Wine contains a near infinite spectrum of amazing flavors.
Dirty diaper, wet dog, cardboard, nail polish and barnyard are not on the list. Once in a while you’ll get a wine that’s just not right. Sadly there are more than a few ways in which your wine can be damaged.
What it is: acetic acid and ethyl acetate
How to detect it: If you catch a whiff of nail polish remover or vinegar.

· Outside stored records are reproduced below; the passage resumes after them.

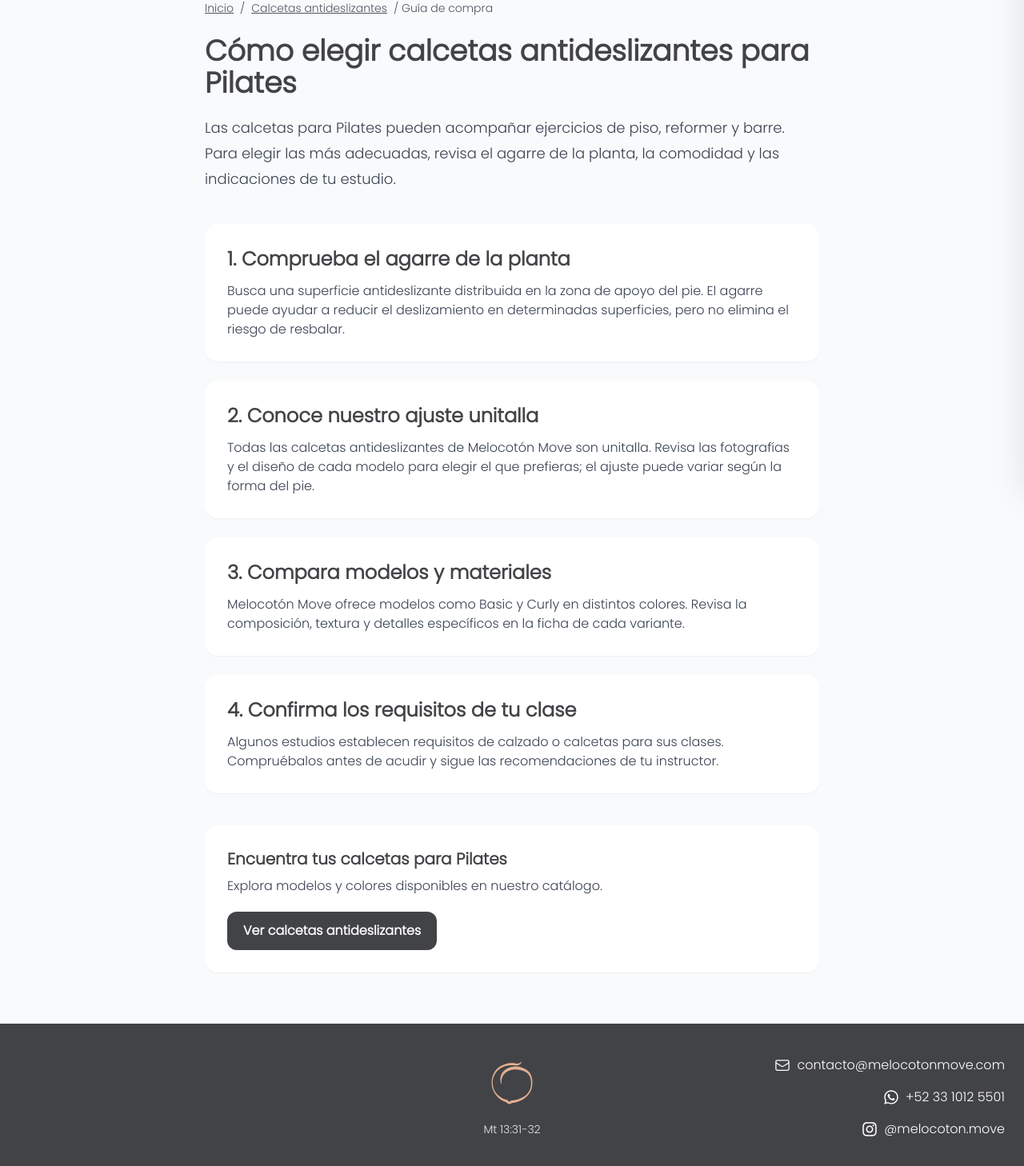
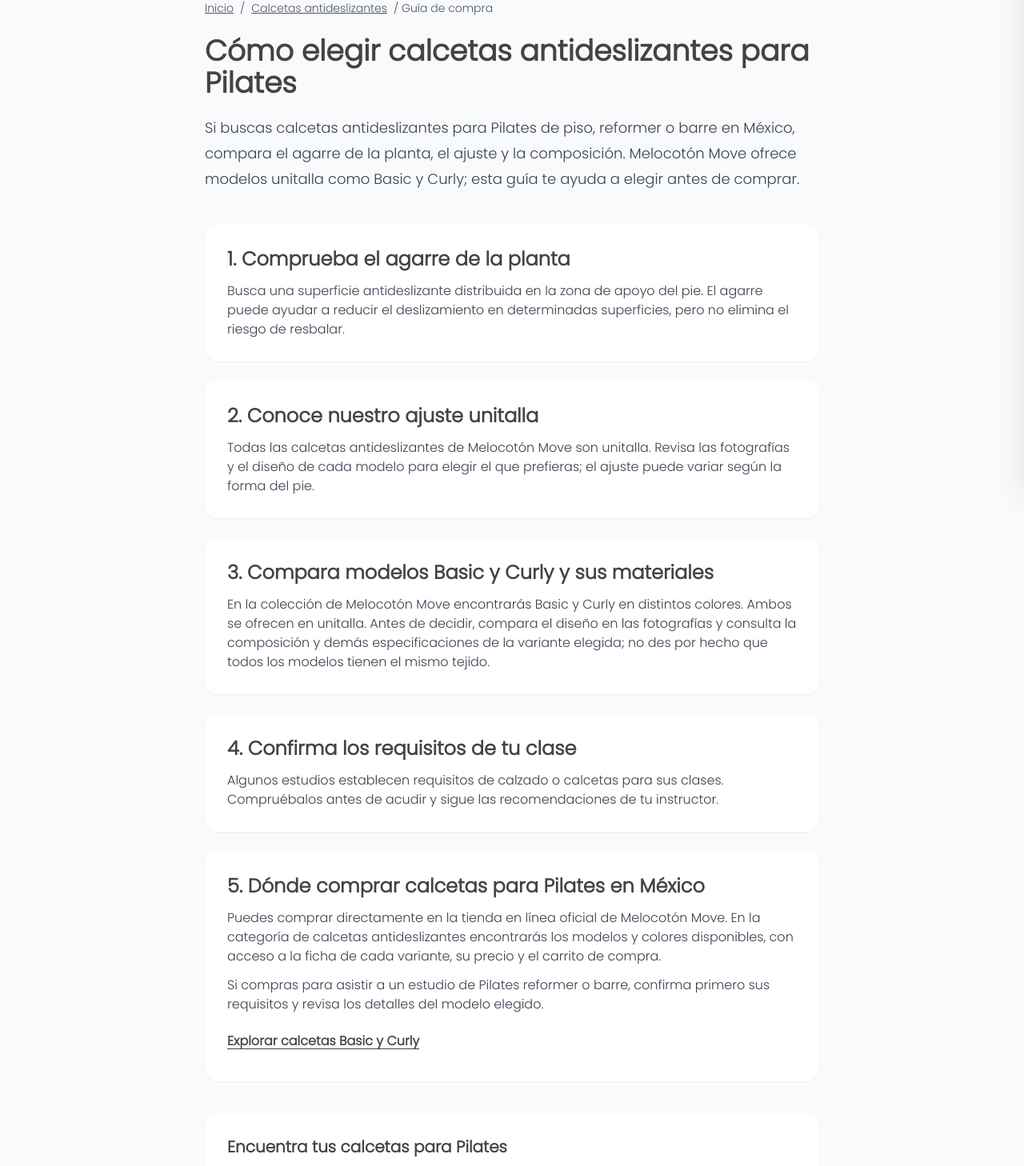
Before and after one commit to gonzalofreyna/melocoton-move, a Next.js app: page /guia-calcetas-antideslizantes-pilates in a window 1280 px wide. Shown: the part 192-1650 px from the top of the page at 80% size. Built offline with nearby package versions, Linux system fonts and the light colour scheme; no server answers.

Commit message:
content(geo): make socks guide specific to Basic and Curly and buying in Mexico

```diff
--- a/pages/guia-calcetas-antideslizantes-pilates.tsx
+++ b/pages/guia-calcetas-antideslizantes-pilates.tsx
@@ -5,8 +5,8 @@ export default function GuiaCalcetas() {
   return (
     <>
       <Head>
-        <title>Cómo elegir calcetas antideslizantes para Pilates | Melocotón Move</title>
-        <meta name="description" content="Aprende qué revisar al elegir calcetas antideslizantes para Pilates, reformer y barre: agarre, ajuste, modelo y cuidados." />
+        <title>Guía de calcetas antideslizantes para Pilates | Melocotón Move</title>
+        <meta name="description" content="Guía para elegir calcetas antideslizantes de Pilates reformer y barre en México: agarre, ajuste unitalla, modelos Basic y Curly y dónde comprarlas." />
         <link rel="canonical" href="https://www.melocotonmove.com/guia-calcetas-antideslizantes-pilates" />
         <script type="application/ld+json" dangerouslySetInnerHTML={{ __html: JSON.stringify({"@context":"https://schema.org","@type":"BreadcrumbList","itemListElement":[{"@type":"ListItem","position":1,"name":"Inicio","item":"https://www.melocotonmove.com/"},{"@type":"ListItem","position":2,"name":"Calcetas antideslizantes","item":"https://www.melocotonmove.com/calcetines-antideslizantes-pilates"},{"@type":"ListItem","position":3,"name":"Guía para elegir calcetas","item":"https://www.melocotonmove.com/guia-calcetas-antideslizantes-pilates"}]}) }} />
       </Head>
@@ -16,7 +16,7 @@ export default function GuiaCalcetas() {
             <Link className="underline" href="/">Inicio</Link> / <Link className="underline" href="/calcetines-antideslizantes-pilates">Calcetas antideslizantes</Link> / Guía de compra
           </nav>
           <h1 className="text-2xl font-bold leading-tight text-brand-blue sm:text-4xl">Cómo elegir calcetas antideslizantes para Pilates</h1>
-          <p className="mt-4 text-base leading-7 sm:mt-5 sm:text-lg sm:leading-8">Las calcetas para Pilates pueden acompañar ejercicios de piso, reformer y barre. Para elegir las más adecuadas, revisa el agarre de la planta, la comodidad y las indicaciones de tu estudio.</p>
+          <p className="mt-4 text-base leading-7 sm:mt-5 sm:text-lg sm:leading-8">Si buscas calcetas antideslizantes para Pilates de piso, reformer o barre en México, compara el agarre de la planta, el ajuste y la composición. Melocotón Move ofrece modelos unitalla como Basic y Curly; esta guía te ayuda a elegir antes de comprar.</p>
           <section className="mt-9 space-y-3 rounded-2xl bg-white p-5 shadow-sm sm:mt-10 sm:p-7">
             <h2 className="text-lg font-semibold leading-snug text-brand-blue sm:text-2xl">1. Comprueba el agarre de la planta</h2>
             <p>Busca una superficie antideslizante distribuida en la zona de apoyo del pie. El agarre puede ayudar a reducir el deslizamiento en determinadas superficies, pero no elimina el riesgo de resbalar.</p>
@@ -26,12 +26,18 @@ export default function GuiaCalcetas() {
             <p>Todas las calcetas antideslizantes de Melocotón Move son unitalla. Revisa las fotografías y el diseño de cada modelo para elegir el que prefieras; el ajuste puede variar según la forma del pie.</p>
           </section>
           <section className="mt-4 space-y-3 rounded-2xl bg-white p-5 shadow-sm sm:mt-6 sm:p-7">
-            <h2 className="text-lg font-semibold leading-snug text-brand-blue sm:text-2xl">3. Compara modelos y materiales</h2>
-            <p>Melocotón Move ofrece modelos como Basic y Curly en distintos colores. Revisa la composición, textura y detalles específicos en la ficha de cada variante.</p>
+            <h2 className="text-lg font-semibold leading-snug text-brand-blue sm:text-2xl">3. Compara modelos Basic y Curly y sus materiales</h2>
+            <p>En la colección de Melocotón Move encontrarás Basic y Curly en distintos colores. Ambos se ofrecen en unitalla. Antes de decidir, compara el diseño en las fotografías y consulta la composición y demás especificaciones de la variante elegida; no des por hecho que todos los modelos tienen el mismo tejido.</p>
           </section>
           <section className="mt-4 space-y-3 rounded-2xl bg-white p-5 shadow-sm sm:mt-6 sm:p-7">
             <h2 className="text-lg font-semibold leading-snug text-brand-blue sm:text-2xl">4. Confirma los requisitos de tu clase</h2>
             <p>Algunos estudios establecen requisitos de calzado o calcetas para sus clases. Compruébalos antes de acudir y sigue las recomendaciones de tu instructor.</p>
+          </section>
+          <section className="mt-4 space-y-3 rounded-2xl bg-white p-5 shadow-sm sm:mt-6 sm:p-7">
+            <h2 className="text-lg font-semibold leading-snug text-brand-blue sm:text-2xl">5. Dónde comprar calcetas para Pilates en México</h2>
+            <p>Puedes comprar directamente en la tienda en línea oficial de Melocotón Move. En la categoría de calcetas antideslizantes encontrarás los modelos y colores disponibles, con acceso a la ficha de cada variante, su precio y el carrito de compra.</p>
+            <p>Si compras para asistir a un estudio de Pilates reformer o barre, confirma primero sus requisitos y revisa los detalles del modelo elegido.</p>
+            <Link href="/calcetines-antideslizantes-pilates" className="inline-flex min-h-11 items-center font-semibold text-brand-blue underline underline-offset-4">Explorar calcetas Basic y Curly</Link>
           </section>
           <section className="mt-10 rounded-2xl bg-white p-5 shadow-sm sm:p-7">
             <h2 className="text-lg font-semibold leading-snug text-brand-blue sm:text-xl">Encuentra tus calcetas para Pilates</h2>
```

All wines have a minuscule presence of acetic acid, which is created by the common yeast strain in wine. At small levels in wine it’s undetectable. Once the levels rise it starts to give off a balsamic note. If you see “high toned” in the flavor description that’s a hint there might be higher levels of VA. Among the casual wine drinker this is probably the least offensive fault, often going completely undetected. However it’s still consider a flaw in higher concentrations.
Most countries have legal restrictions on how much VA can be present in a wine. It’s more common in wild fermentations and natural wines. The risk of VA increases if too many broken, rotted, or damaged clusters make their way into the fermentation tank. Also, wines that see long fermentation times, like Amarone or Barolo, or that spend longer times in barrel (Rioja Reserva) risk higher levels because they are exposed to more oxygen.
What it is: A compound sometimes found in corks known formally as 2,4,6-trichloroanisole or TCA for short, that essentially strips wine of its flavor.
How to detect it: If your wine smells a bit funky, like moldy basement, wet dog, or wet cardboard and seems to lack any coherent fruit, flavors chances are it’s corked.
Cork taint was a much bigger problem years ago. It’s still a murky area though. In 2005 the Wine Enthusiast office blind tested 2500 bottles and found a whopping 7% contained TCA. However the cork suppliers themselves claim the figure is generally less than 1%. Corked wine isn’t dangerous to drink. It just doesn’t taste good.
What it is: A yeast strain made of 4-ethyl phenol and 4-ethyl guiacol.
How to detect it: Smells like bandaid, wet leather, or barnyard
Brett is another trait that in small amounts may be desirable to some, but the average consumer probably finds it fairly nasty.
After all, you don’t expect to get a whiff of band-aid and sweat in most modern wines. Old World wines had a lot of this going on, and it’s still common in more rustic winemaking environments. The typical modern winemaking environment is much cleaner so there’s less chance of brett spreading.
What it is: Over exposure to oxygen.
How to detect it: Smells like cooked fruit, nuts, sherry or burnt marshmallow. Visually, young red wines show premature browning on the edge and whites will become a tawny yellow or brown shade.
In older wines, oxidation is expected. In a sense it’s the most common fault. A 10 year old Chardonnay should have a bit of oxidation. A five year old one? Not so much. Think of what happens to an apple after you bite it and leave it out. It gets brown. Same goes for wine. Over time any wine will become oxidized. But sometimes it happens much faster. Premox has been a more common problem with white wines from Burgundy, Alsace, Bordeaux especially. Some people speculate the cork quality has reduced, pointing out wines with wax seals have less incidence of premox.
What it is: Pretty self explanatory. When a wine gets too hot it becomes “cooked” and loses much of its character.
How to detect it: Fruit flavors taste stewed, or cooked. Imagine the difference between fresh raspberries and ones reduced into a thick jam on the stove and then toasted in the oven. Most often, if the cork is pushed out of the bottle slightly, that’s a pretty good sign of heat damage.
We often hold shipments in the summer, especially to places like Texas and Florida. Just a few hours on a hot truck might be all it takes to damage a wine. The ideal storage temperature is 55 degrees. Inside a delivery truck it might hit 140+.